Technology is ushering in a new age of automation. Every day, across industries, smarter machines are deployed to manage the growing scale of work.
Computer technology has eliminated some tasks and lowered the demand for some workers. A recent study by McKinsey & Company estimates that almost half of all current tasks are subject to automation, providing fodder for the argument that widespread technology-induced unemployment is impending. However, computers can play an oversized role only in five percent of occupations, eliminating all tasks currently performed by humans. In the remaining 95 percent of the occupations, there will still be plenty of tasks for humans to perform, says the study. Automation in these occupations will have created new tasks for humans. It can be easily assumed healthcare, manufacturing, retail, banking and auditing will be among sectors that are first to adopt automation in its infancy. Certain forms of automation will be skill-based, aimed at raising the productivity of high-skill workers, and at the same time, reducing the demand for low-skill and middle-skill workers.

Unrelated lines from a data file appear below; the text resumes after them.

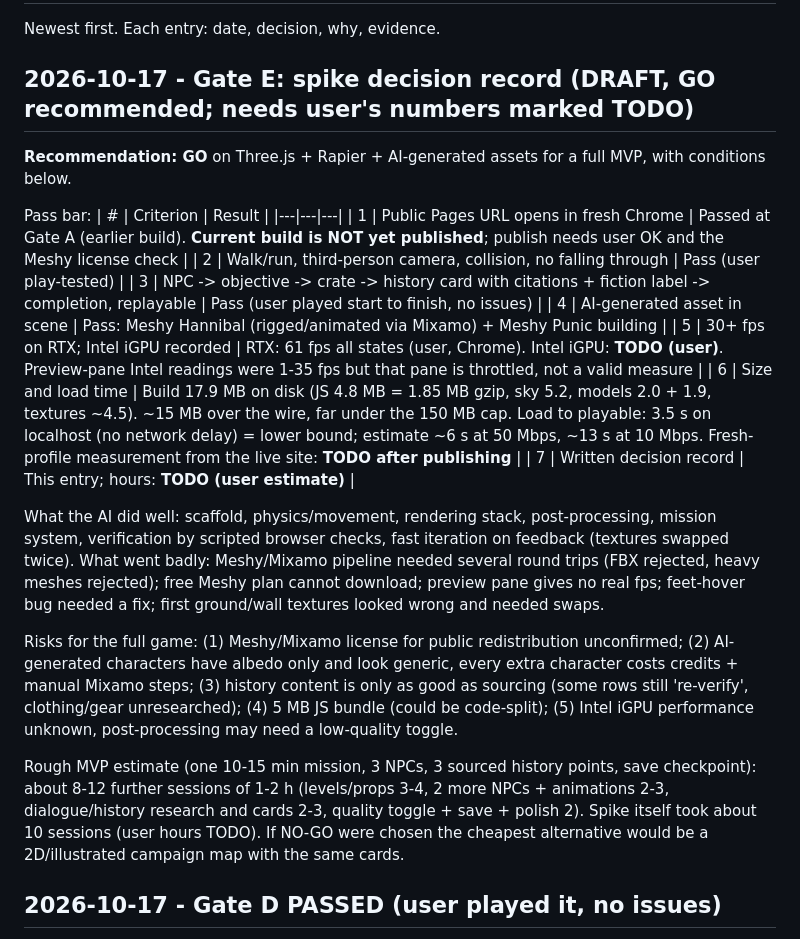
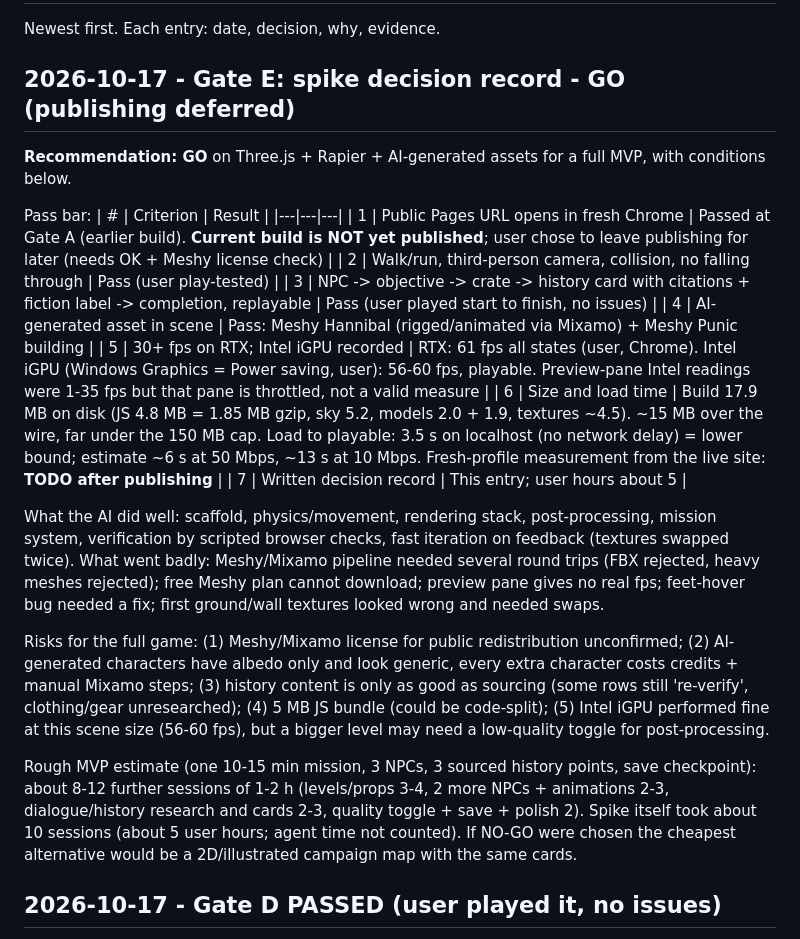
Before and after one commit to daphnoola-web/hannibal-game, a Markdown page: docs/decisions.md, the part around the change. Drawn GitHub-style.

```diff
--- a/docs/decisions.md
+++ b/docs/decisions.md
@@ -2,25 +2,25 @@
 
 Newest first. Each entry: date, decision, why, evidence.
 
-## 2026-10-17 - Gate E: spike decision record (DRAFT, GO recommended; needs user's numbers marked TODO)
+## 2026-10-17 - Gate E: spike decision record - GO (publishing deferred)
 **Recommendation: GO** on Three.js + Rapier + AI-generated assets for a full MVP, with conditions below.
 
 Pass bar:
 | # | Criterion | Result |
 |---|---|---|
-| 1 | Public Pages URL opens in fresh Chrome | Passed at Gate A (earlier build). **Current build is NOT yet published**; publish needs user OK and the Meshy license check |
+| 1 | Public Pages URL opens in fresh Chrome | Passed at Gate A (earlier build). **Current build is NOT yet published**; user chose to leave publishing for later (needs OK + Meshy license check) |
 | 2 | Walk/run, third-person camera, collision, no falling through | Pass (user play-tested) |
 | 3 | NPC -> objective -> crate -> history card with citations + fiction label -> completion, replayable | Pass (user played start to finish, no issues) |
 | 4 | AI-generated asset in scene | Pass: Meshy Hannibal (rigged/animated via Mixamo) + Meshy Punic building |
-| 5 | 30+ fps on RTX; Intel iGPU recorded | RTX: 61 fps all states (user, Chrome). Intel iGPU: **TODO (user)**. Preview-pane Intel readings were 1-35 fps but that pane is throttled, not a valid measure |
+| 5 | 30+ fps on RTX; Intel iGPU recorded | RTX: 61 fps all states (user, Chrome). Intel iGPU (Windows Graphics = Power saving, user): 56-60 fps, playable. Preview-pane Intel readings were 1-35 fps but that pane is throttled, not a valid measure |
 | 6 | Size and load time | Build 17.9 MB on disk (JS 4.8 MB = 1.85 MB gzip, sky 5.2, models 2.0 + 1.9, textures ~4.5). ~15 MB over the wire, far under the 150 MB cap. Load to playable: 3.5 s on localhost (no network delay) = lower bound; estimate ~6 s at 50 Mbps, ~13 s at 10 Mbps. Fresh-profile measurement from the live site: **TODO after publishing** |
-| 7 | Written decision record | This entry; hours: **TODO (user estimate)** |
+| 7 | Written decision record | This entry; user hours about 5 |
 
 What the AI did well: scaffold, physics/movement, rendering stack, post-processing, mission system, verification by scripted browser checks, fast iteration on feedback (textures swapped twice). What went badly: Meshy/Mixamo pipeline needed several round trips (FBX rejected, heavy meshes rejected); free Meshy plan cannot download; preview pane gives no real fps; feet-hover bug needed a fix; first ground/wall textures looked wrong and needed swaps.
 
-Risks for the full game: (1) Meshy/Mixamo license for public redistribution unconfirmed; (2) AI-generated characters have albedo only and look generic, every extra character costs credits + manual Mixamo steps; (3) history content is only as good as sourcing (some rows still 're-verify', clothing/gear unresearched); (4) 5 MB JS bundle (could be code-split); (5) Intel iGPU performance unknown, post-processing may need a low-quality toggle.
+Risks for the full game: (1) Meshy/Mixamo license for public redistribution unconfirmed; (2) AI-generated characters have albedo only and look generic, every extra character costs credits + manual Mixamo steps; (3) history content is only as good as sourcing (some rows still 're-verify', clothing/gear unresearched); (4) 5 MB JS bundle (could be code-split); (5) Intel iGPU performed fine at this scene size (56-60 fps), but a bigger level may need a low-quality toggle for post-processing.
 
-Rough MVP estimate (one 10-15 min mission, 3 NPCs, 3 sourced history points, save checkpoint): about 8-12 further sessions of 1-2 h (levels/props 3-4, 2 more NPCs + animations 2-3, dialogue/history research and cards 2-3, quality toggle + save + polish 2). Spike itself took about 10 sessions (user hours TODO). If NO-GO were chosen the cheapest alternative would be a 2D/illustrated campaign map with the same cards.
+Rough MVP estimate (one 10-15 min mission, 3 NPCs, 3 sourced history points, save checkpoint): about 8-12 further sessions of 1-2 h (levels/props 3-4, 2 more NPCs + animations 2-3, dialogue/history research and cards 2-3, quality toggle + save + polish 2). Spike itself took about 10 sessions (about 5 user hours; agent time not counted). If NO-GO were chosen the cheapest alternative would be a 2D/illustrated campaign map with the same cards.
 
 ## 2026-10-17 - Gate D PASSED (user played it, no issues)
 - **Decision:** Mission content lives in a data file (`src/mission-data.js`), logic in `src/mission.js`; DOM overlay UI, no framework. NPC is a recoloured clone of the Hannibal model (no extra asset).
```
Also changed, not shown: docs/progress.md (+1 -1 lines).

It however has to be borne in mind that automation creates efficiencies that lower production costs, thereby stimulating demand and creating more jobs. Examples include ATM machines leading to increased bank teller employment, and cost savings created by robots actually leading to greater human employment in warehouses. In the overall economy, automation has led to a greater need for non-routine, high-skill work that pays high wages and also for low-skill work that pays lower wages. Against this backdrop, we should seek to make computers and humans co-partners.
On the computer side, this means creating programmes that augment human skills. As described by IBM data scientists, humans and machines will “need to collaborate to produce better results, each bringing their own superior skills to the partnership.”
On the human side, people have to be trained for tasks computers cannot perform. This means prioritizing science, technology, engineering and math (STEM) education. But that’s not the only solution. Upskilling and reskilling employees is critical for businesses. Challenge to reskilling will be stiff as new jobs will keep replacing old ones at a rapid pace. And, upskilling will be made challenging by the fact that much of what students learn in a technical course at college will become outdated when they reach the employment stage.
With job requirements in state of flux, the future will witness a greater demand for multi-skilled employees who have the necessary foundation to be able to pick up new skills fast.
But, there will still be some workers who will not be able to gain the skills necessary to address new challenges. The ultimate challenge lies in ensuring that the number of such employees is really low.
By – Ritesh Gandotra , Director Global Document Outsourcing , Xerox India
Publication The Hindu
Date 29th November, 2017
Edition Print & Online